▶ Task to complete
Lines that include the string "Ghana" are the ones to copy from the entries below.

▶ Records shown
****
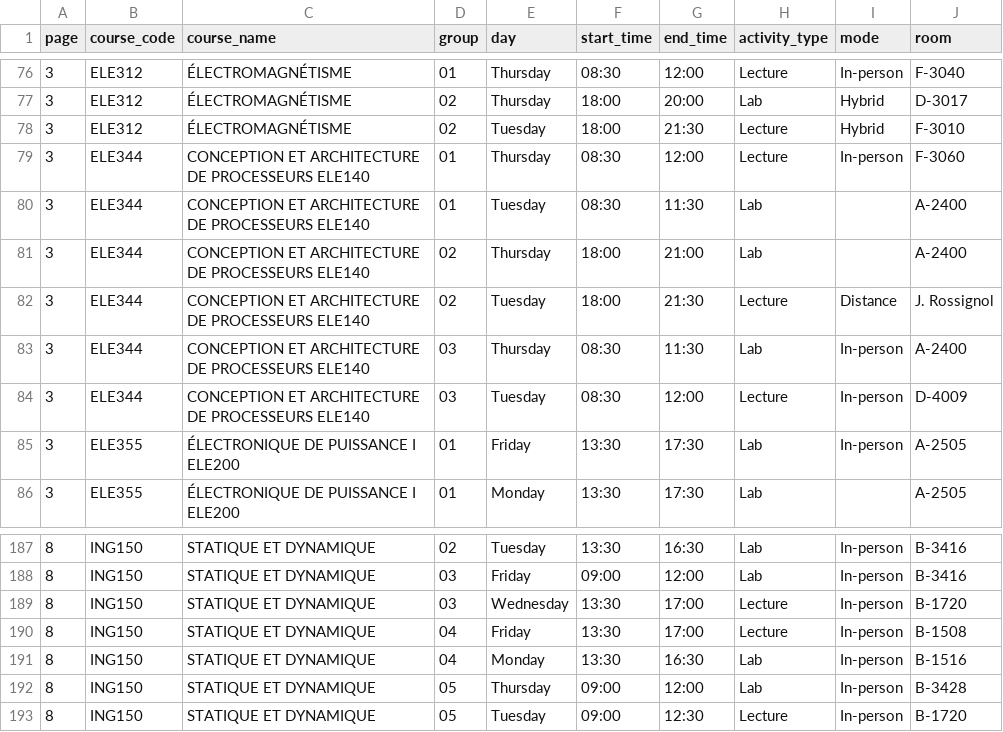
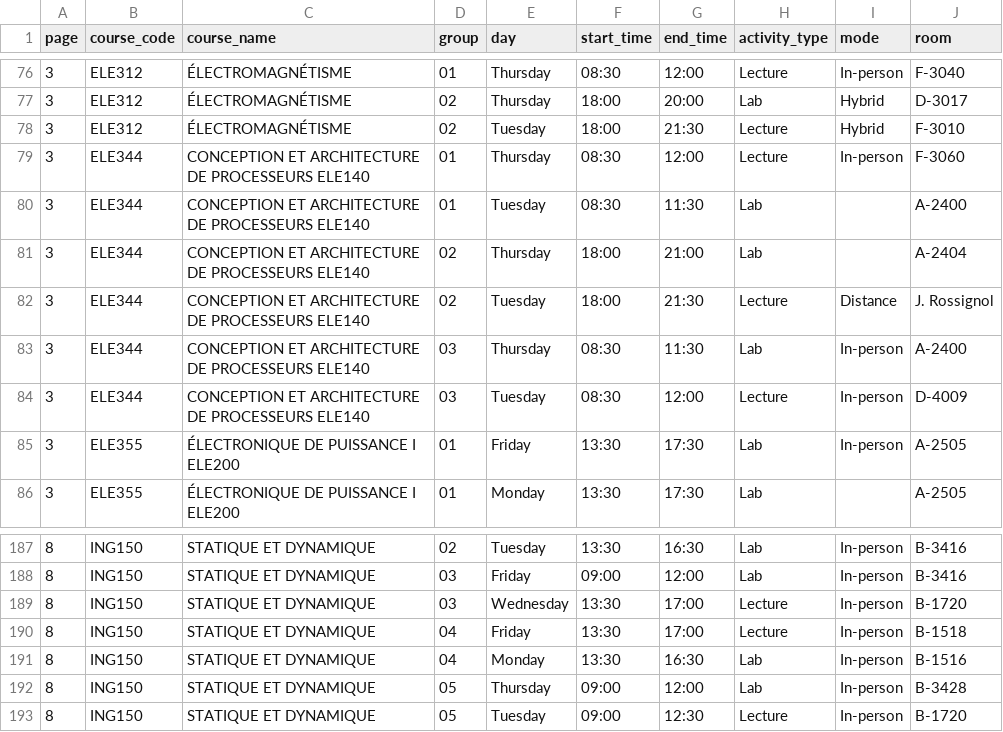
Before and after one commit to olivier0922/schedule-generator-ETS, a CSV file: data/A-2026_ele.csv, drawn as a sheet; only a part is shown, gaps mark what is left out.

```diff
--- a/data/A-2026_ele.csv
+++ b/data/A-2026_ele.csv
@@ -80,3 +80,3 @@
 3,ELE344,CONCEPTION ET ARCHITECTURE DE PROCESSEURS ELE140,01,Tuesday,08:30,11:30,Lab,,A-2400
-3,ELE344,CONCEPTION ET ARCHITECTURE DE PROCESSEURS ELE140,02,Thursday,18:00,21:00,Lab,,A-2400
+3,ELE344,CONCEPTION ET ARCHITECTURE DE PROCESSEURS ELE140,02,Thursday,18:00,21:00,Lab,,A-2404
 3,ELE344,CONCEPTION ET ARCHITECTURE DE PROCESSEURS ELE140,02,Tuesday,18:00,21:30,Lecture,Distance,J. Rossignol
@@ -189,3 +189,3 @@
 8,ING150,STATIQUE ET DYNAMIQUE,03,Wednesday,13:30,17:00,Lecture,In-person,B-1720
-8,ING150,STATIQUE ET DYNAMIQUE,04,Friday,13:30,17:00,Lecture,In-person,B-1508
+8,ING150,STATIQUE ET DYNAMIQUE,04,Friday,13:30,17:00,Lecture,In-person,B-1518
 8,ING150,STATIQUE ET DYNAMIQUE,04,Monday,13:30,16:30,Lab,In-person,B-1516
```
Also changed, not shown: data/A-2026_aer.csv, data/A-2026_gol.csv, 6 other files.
****
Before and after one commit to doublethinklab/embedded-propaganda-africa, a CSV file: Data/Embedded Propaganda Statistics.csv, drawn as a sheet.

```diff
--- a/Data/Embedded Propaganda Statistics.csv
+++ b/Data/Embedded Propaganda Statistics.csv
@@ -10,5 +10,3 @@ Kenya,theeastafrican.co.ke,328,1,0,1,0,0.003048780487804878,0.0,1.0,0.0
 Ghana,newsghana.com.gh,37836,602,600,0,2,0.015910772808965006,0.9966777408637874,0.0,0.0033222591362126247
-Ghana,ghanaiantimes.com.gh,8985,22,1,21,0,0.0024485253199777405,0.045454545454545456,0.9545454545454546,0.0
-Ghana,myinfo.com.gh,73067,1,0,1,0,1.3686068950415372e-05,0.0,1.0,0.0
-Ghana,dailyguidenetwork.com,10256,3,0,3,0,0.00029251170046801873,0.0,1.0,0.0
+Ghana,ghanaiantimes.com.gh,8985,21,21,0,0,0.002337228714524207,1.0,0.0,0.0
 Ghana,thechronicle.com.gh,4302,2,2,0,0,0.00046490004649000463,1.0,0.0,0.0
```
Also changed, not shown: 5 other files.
****
▶ Response to the task
 Ghana,newsghana.com.gh,37836,602,600,0,2,0.015910772808965006,0.9966777408637874,0.0,0.0033222591362126247
-Ghana,ghanaiantimes.com.gh,8985,22,1,21,0,0.0024485253199777405,0.045454545454545456,0.9545454545454546,0.0
-Ghana,myinfo.com.gh,73067,1,0,1,0,1.3686068950415372e-05,0.0,1.0,0.0
-Ghana,dailyguidenetwork.com,10256,3,0,3,0,0.00029251170046801873,0.0,1.0,0.0
+Ghana,ghanaiantimes.com.gh,8985,21,21,0,0,0.002337228714524207,1.0,0.0,0.0
 Ghana,thechronicle.com.gh,4302,2,2,0,0,0.00046490004649000463,1.0,0.0,0.0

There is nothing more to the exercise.